The restraints on free trade that are now threatening to intensify and to seriously impede international growth and development reflect a fear in some quarters of the already industrialized world that international industrial growth has somehow reached a limit, and that the industries and the markets that are "lost" to the "competition" of the developing world represent an irreplaceable loss to the already developed economies. Aside from the depressive effect that protectionist measures taken as a result of this fear can have upon their own trading income-for the developing countries have become an increasingly important market for the commodities of the already industrialized countries-such measures have the further and perhaps even more debilitating effect of reducing the incentive of the developed countries to pursue technological development. The fulfillment of this industrially creative role is essential for the sustained advancement of human society in the developed as well as the developing world; and it is a role that the developing nations will not-under even the best conditions of continued growth-be able to effectively perform for many years to come.

The fear that international growth has reached a barrier or limit that requires the immobilization of the international division of labor in the pattern of the present moment is contradicted by two hundred years of the world's developmental experience since the start of the Industrial Revolution. During this time there have been numerous shifts of industrial location and specialization within the Western world, in accordance with evolving need, technical development, and changing comparative advantage. Certainly this process is not without its dislocations, and it entails very real problems that cannot be ignored or brushed aside. The nations of the developing world are very much aware that their emergence upon the international industrial scene has affected employment and traditional trading patterns in a number of industries in the advanced countries, and they realize that the reciprocal interests of international harmony require that they "go slow" at times in their expansion into new industries and markets.

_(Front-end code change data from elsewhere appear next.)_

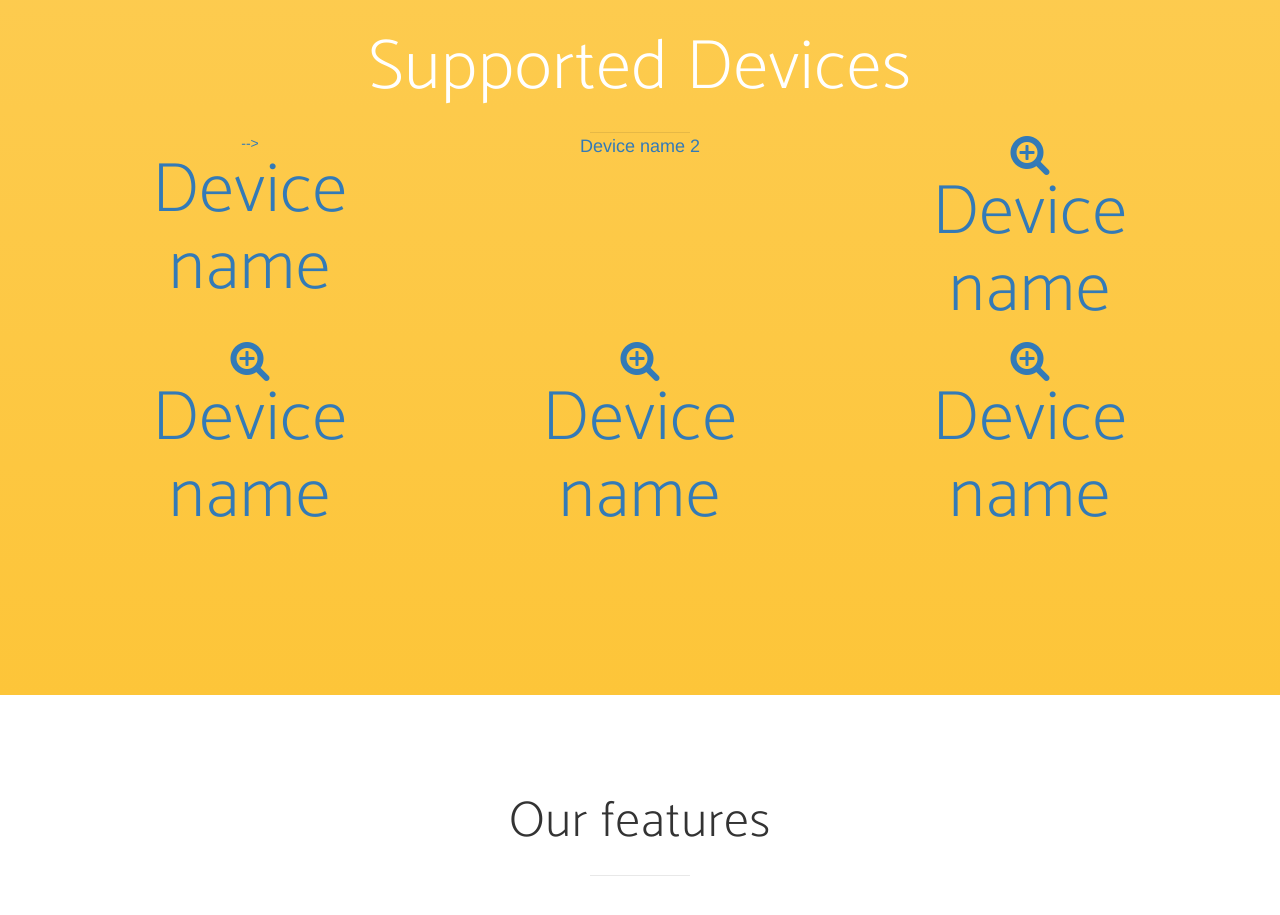
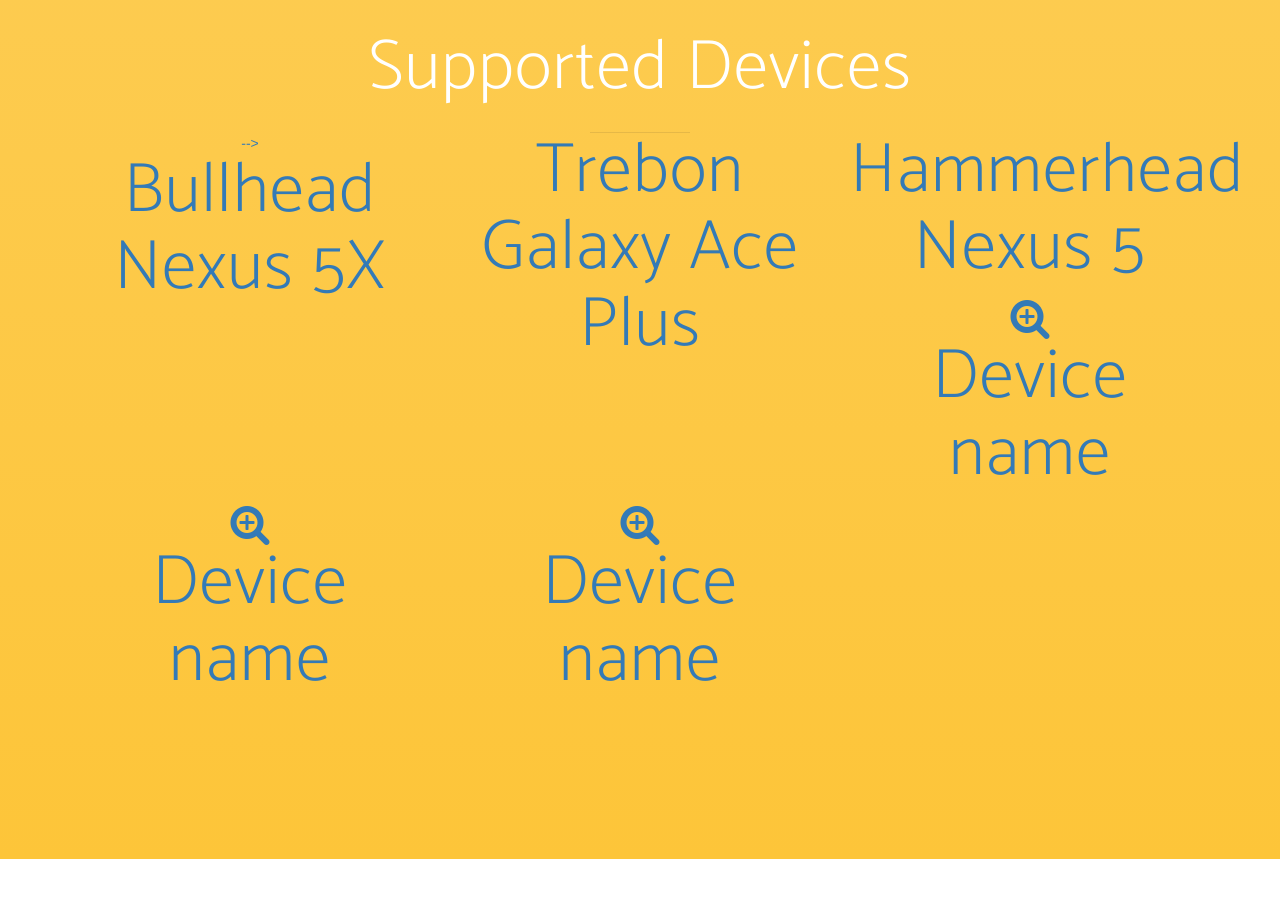
Before and after one commit to Wpa87/dirtydev.github.io, a website: page index.html in a window 1280 px wide. Shown: the part 920-1835 px from the top of the page. Drawn offline with nearby package versions, Linux system fonts and the light colour scheme; a web font is replaced by a local one.

Commit message:
Added device

```diff
--- a/index.html
+++ b/index.html
@@ -103,24 +103,23 @@
                 <a href="#portfolioModal1" class="portfolio-link" data-toggle="modal">
                     <div class="caption">
                         <div class="caption-content">-->
-                            <h2>Device name</h2>
+                            <h2>Bullhead Nexus 5X</h2>
                         </div>
                     </div>
                 </a>
             </div>
             <div class="col-sm-4 portfolio-item">
                 <a href="#portfolioModal2" class="portfolio-link" data-toggle="modal">
-                    <p>Device name 2</p>
+                    <div class="caption">
+                        <div class="caption-content">
+                            <h2>Trebon Galaxy Ace Plus</h2>
+                        </div>
+                    </div>
                 </a>
             </div>
             <div class="col-sm-4 portfolio-item">
                 <a href="#portfolioModal3" class="portfolio-link" data-toggle="modal">
-                    <div class="caption">
-                        <div class="caption-content">
-                            <i class="fa fa-search-plus fa-3x"></i>
-                        </div>
-                    </div>
-                    <h2>Device name</h2>
+                    <h2>Hammerhead Nexus 5</h2>
                 </a>
             </div>
             <div class="col-sm-4 portfolio-item">
```
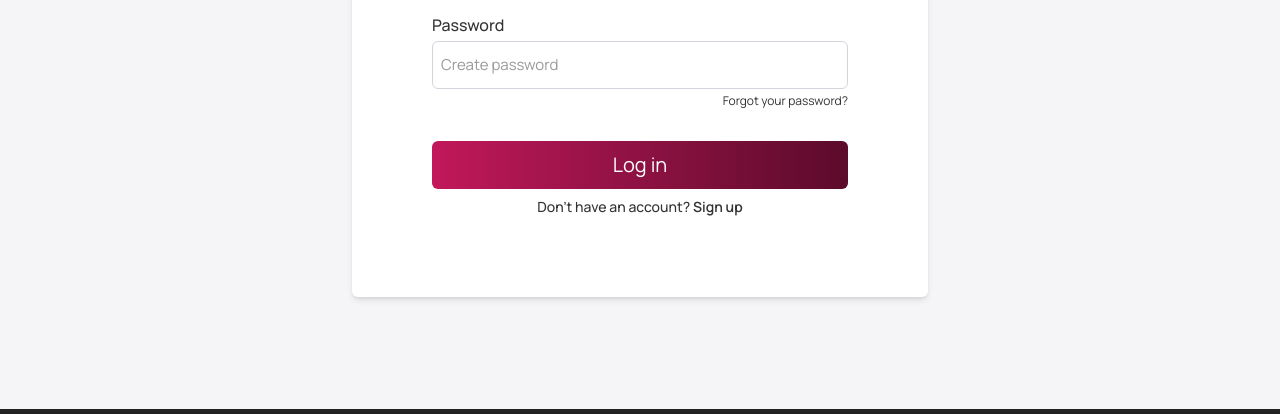
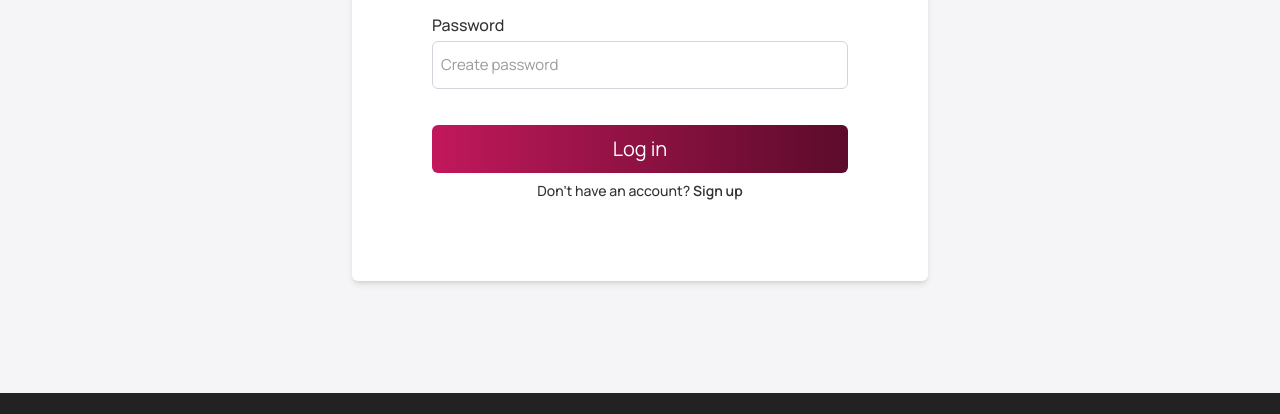
Before and after one commit to emifos/Semester-Project-2, a website with bundled scripts: page login.html in a window 1280 px wide. Shown: the part 366-780 px from the top of the page. Built offline with nearby package versions, Linux system fonts and the light colour scheme.

Commit message:
Remove
Removed console.log on profile
Removed "forgot password" on login.
Deleted showMessage.js, formatCurrency.js and formatDate.js because we have not used this files.

```diff
--- a/js/pages/profile.js
+++ b/js/pages/profile.js
@@ -22,5 +22,3 @@ const profileCard = document.getElementById("profileCard");
 profileCard.appendChild(container);
 
 setupProfileEvents(name);
-
-console.log(getUser());
--- a/login.html
+++ b/login.html
@@ -71,13 +71,6 @@
             />
             <span id="passwordError" class="text-sm text-red-700"></span>
           </div>
-          <div class="flex">
-            <a
-              href="coming-soon.html"
-              class="hover:text-accent text-text ml-auto text-xs"
-              >Forgot your password?</a
-            >
-          </div>
           <div>
             <button
               type="submit"
```
Also changed, not shown: js/ui/showMessage.js (deleted), js/utils/formatCurrency.js (deleted), js/utils/formatDate.js (deleted).
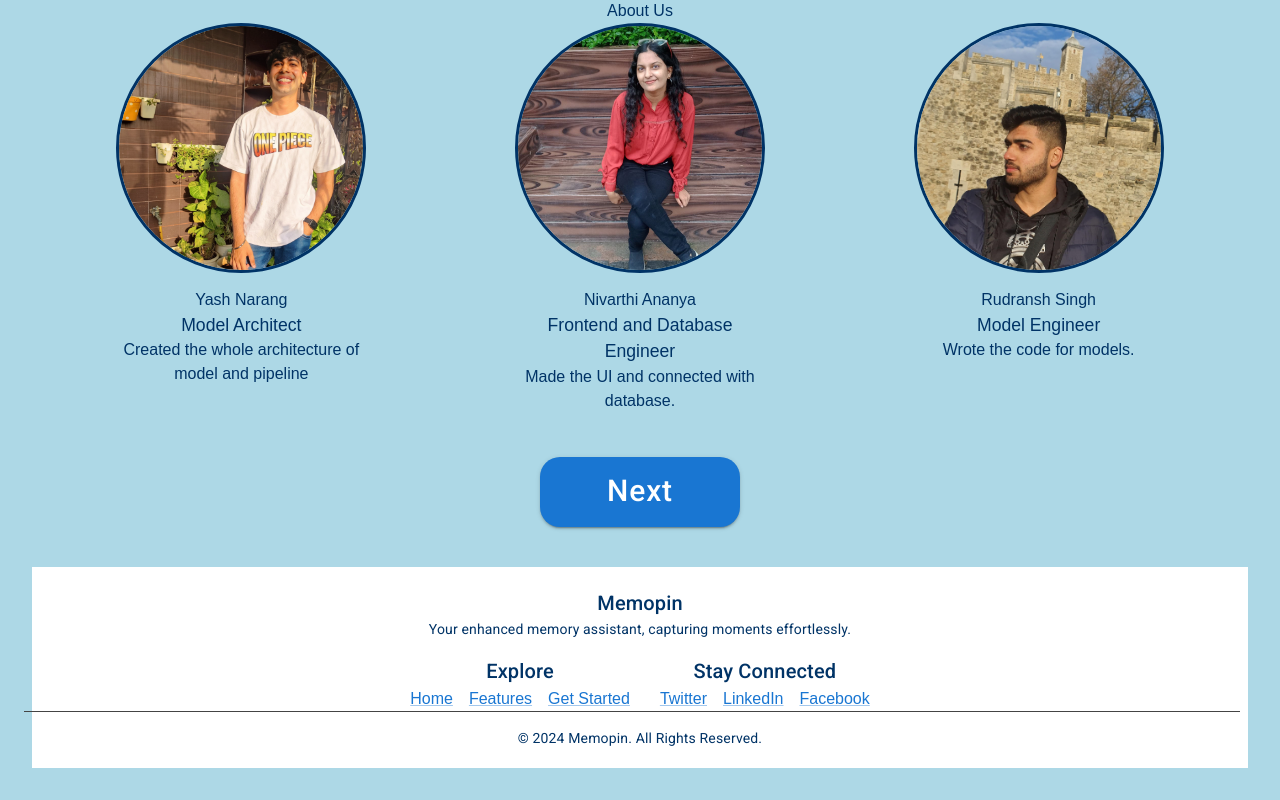
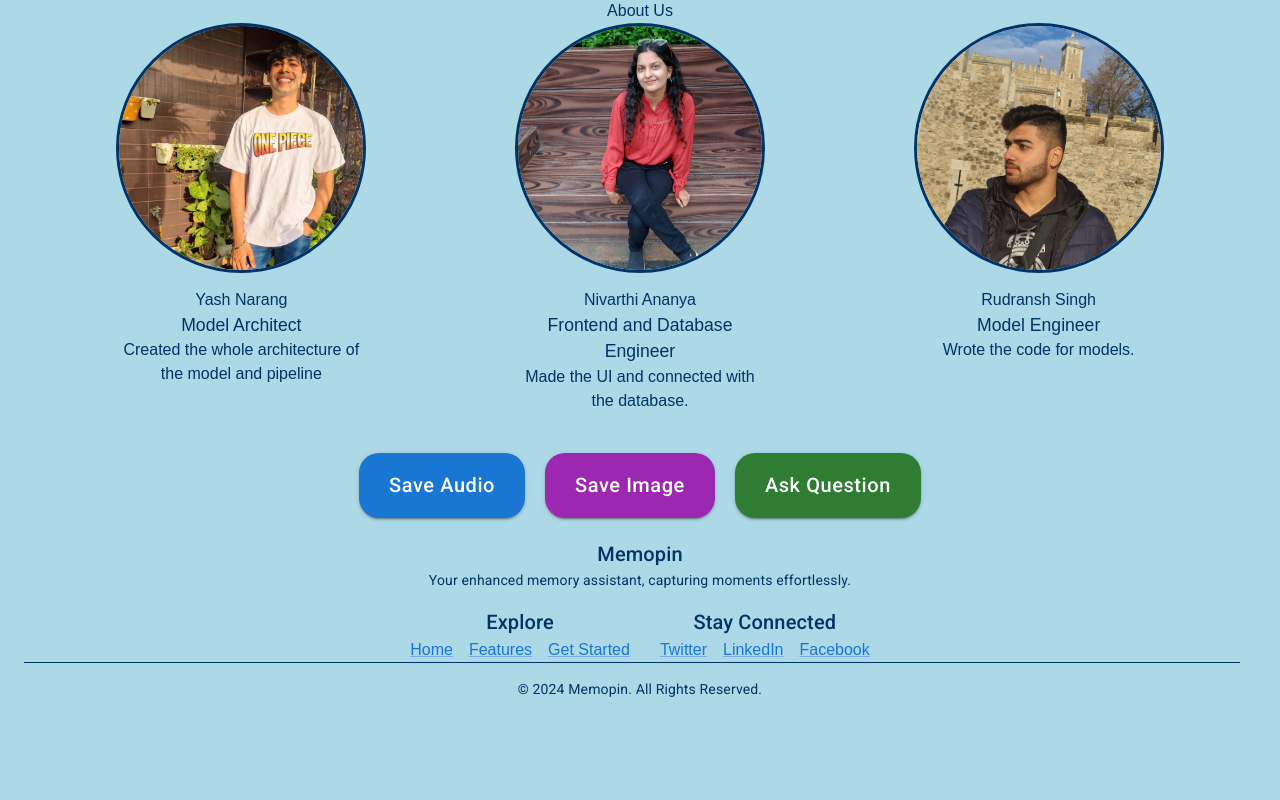
Before and after one commit to Yash8745/ai-app, a React (Vite) app: page /home in a window 1280 px wide. Shown: the part 1596-2396 px from the top of the page. After the commit the page ends 2347 px from the top, so only its background shows below. Built offline with nearby package versions, Linux system fonts and the light colour scheme.

Commit message:
buttons added

```diff
--- a/src/pages/Home.jsx
+++ b/src/pages/Home.jsx
@@ -25,8 +25,8 @@
 const Home = () => {
   const navigate = useNavigate(); // Initialize useNavigate
 
-  const handleNext = () => {
-    navigate('/main'); // Navigate to the Main component
+  const handleNavigate = (route) => {
+    navigate(route); // Navigate to the specified route
   };
 
   return (
@@ -56,7 +56,7 @@
         </Carousel>
 
         <main className="home-main">
-          {/* First Two-column layout for Welcome Section */}
+          {/* Welcome Section */}
           <div className="welcome-container">
             <div className="welcome-video">
               <video width="100%" controls>
@@ -112,9 +112,8 @@
               <div className="team-member">
                 <img src="/PersonImages/person 1.webp" alt="Person 1" className="team-image" />
                 <h3>Yash Narang</h3>
-
                 <p className="role">Model Architect</p>
-      <p className="description"> Created the whole architecture of model and pipeline</p>
+                <p className="description">Created the whole architecture of the model and pipeline</p>
               </div>
 
               {/* Person 2 */}
@@ -122,7 +121,7 @@
                 <img src="/PersonImages/person 2.jpg" alt="Person 2" className="team-image" />
                 <h3>Nivarthi Ananya</h3>
                 <p className="role">Frontend and Database Engineer</p>
-      <p className="description">Made the UI and connected with database.</p>
+                <p className="description">Made the UI and connected with the database.</p>
               </div>
 
               {/* Person 3 */}
@@ -135,24 +134,51 @@
             </div>
           </div>
 
-
+          {/* Three Buttons for Navigation */}
+          <div className="button-group" style={{ display: 'flex', justifyContent: 'center', gap: '20px', marginTop: '20px' }}>
             <Button
               variant="contained"
               color="primary"
-            onClick={handleNext}
+              onClick={() => handleNavigate('/main')} // Navigate to /main
               sx={{
-              mt: 3,
-              mb: 5, // Add margin-bottom to create space below the button
                 borderRadius: '20px',
-              padding: '15px 30px', // Larger padding
+                padding: '15px 30px',
                 textTransform: 'none',
-              fontSize: '30px',
-              minWidth: '200px',
-              height: '70px',
+                fontSize: '20px',
+                minWidth: '150px',
               }}
             >
-            Next
+              Save Audio
             </Button>
+            <Button
+              variant="contained"
+              color="secondary"
+              onClick={() => handleNavigate('/image')} // Navigate to /image
+              sx={{
+                borderRadius: '20px',
+                padding: '15px 30px',
+                textTransform: 'none',
+                fontSize: '20px',
+                minWidth: '150px',
+              }}
+            >
+              Save Image
+            </Button>
+            <Button
+              variant="contained"
+              color="success"
+              onClick={() => handleNavigate('/model')} // Navigate to /model
+              sx={{
+                borderRadius: '20px',
+                padding: '15px 30px',
+                textTransform: 'none',
+                fontSize: '20px',
+                minWidth: '150px',
+              }}
+            >
+              Ask Question
+            </Button>
+          </div>
         </main>
       </div>
       <Footer />
--- a/src/styles/Footer.css
+++ b/src/styles/Footer.css
@@ -5,6 +5,7 @@
     display: flex;
     flex-direction: column; /* Stack content vertically */
     background-color: #ADD8E6;  /* Light blue background globally */
+    width:100%
 }
 
 body {
@@ -19,8 +20,18 @@
 }
 
 /* Footer stays at the bottom */
+/* Three Buttons Section */
+.button-group {
+    display: flex;
+    justify-content: center;
+    gap: 20px;
+    margin-top: 60px; /* Existing margin for spacing from above content */
+    margin-bottom: 0px; /* Add margin to create space above the footer */
+}
+
+/* Footer Styling */
 footer {
-    background-color: #ffffff;  /* White background for footer */
+    background-color: #ADD8E6;  /* White background for footer */
     color: #003366;  /* Dark text color */
     width: 100%;  /* Full width of the page */
     padding: 20px 0;
@@ -30,13 +41,18 @@
     box-shadow: none;
     margin-top: auto;  /* Ensures footer stays at the bottom */
 }
+* {
+    box-sizing: border-box;
+  }
+
 
 /* Footer Container */
 .footer-container {
     max-width: 1200px;
     margin: 0 auto;
+    padding: 0%;
     width: 100%;
-    background-color: #ffffff;  /* Ensure footer container has a white background */
+    background-color: #ADD8E6;  /* Ensure footer container has a white background */
 }
 
 /* Footer Grid */
@@ -90,7 +106,7 @@
 /* Footer Bottom Styling */
 .footer-bottom {
     text-align: center;
-    border-top: 1px solid #444444;
+    border-top: 1px solid #003366;
     padding-top: 8px;
 }
 
```
Lines whose indentation alone changed are shown as unchanged.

But the answer does not lie in the abnegation, by the developing nations, of their right to seek their necessary development through the economically sound and equitable exercise of their comparative advantage. There are a number of measures that the developed nations can take that would not be merely ameliorative of present problems but, in fact, creative and expansive. Among these would be measures to increase total private investment in housing, plants, and equipment, to support the development of new industries that are now on the frontiers of technological feasibility, and to stimulate growth and employment in industries that do not need protection. Other measures would be retention and relocation assistance geared to affected regions rather than to particular depressed industries that have already lost their rationale in the international market.

These few suggestions do not constitute a blueprint for the solution of the problems of the developed nations. But the long-range solution to these problems clearly does not lie in a retreat into industrial isolationism.

If protectionism were to become the rule of world commerce, then there could be no international trade as we know it-and need it-at this critical period of world development. There could only be a narrowing of mankind's economic and social horizons, with an introverted servicing of limited national and regional needs on the part of the advanced nations, and an appalling condition of stagnated development, increasing poverty, and accelerating decline on the part of the less-developed nations of the world.

This is a scenario that need not come to pass, and I sincerely believe it is one that will not come to pass as long as enlightened self-interest continues to guide the affairs of the world community as a whole. But it is nonetheless a danger that must be recognized and spoken out against; and I hope that the international business community, with the full force of its wisdom, experience, and conviction, will exercise its countervailing advice and counsel for the establishment of informed and forward-looking national policies in the vital area of international trade.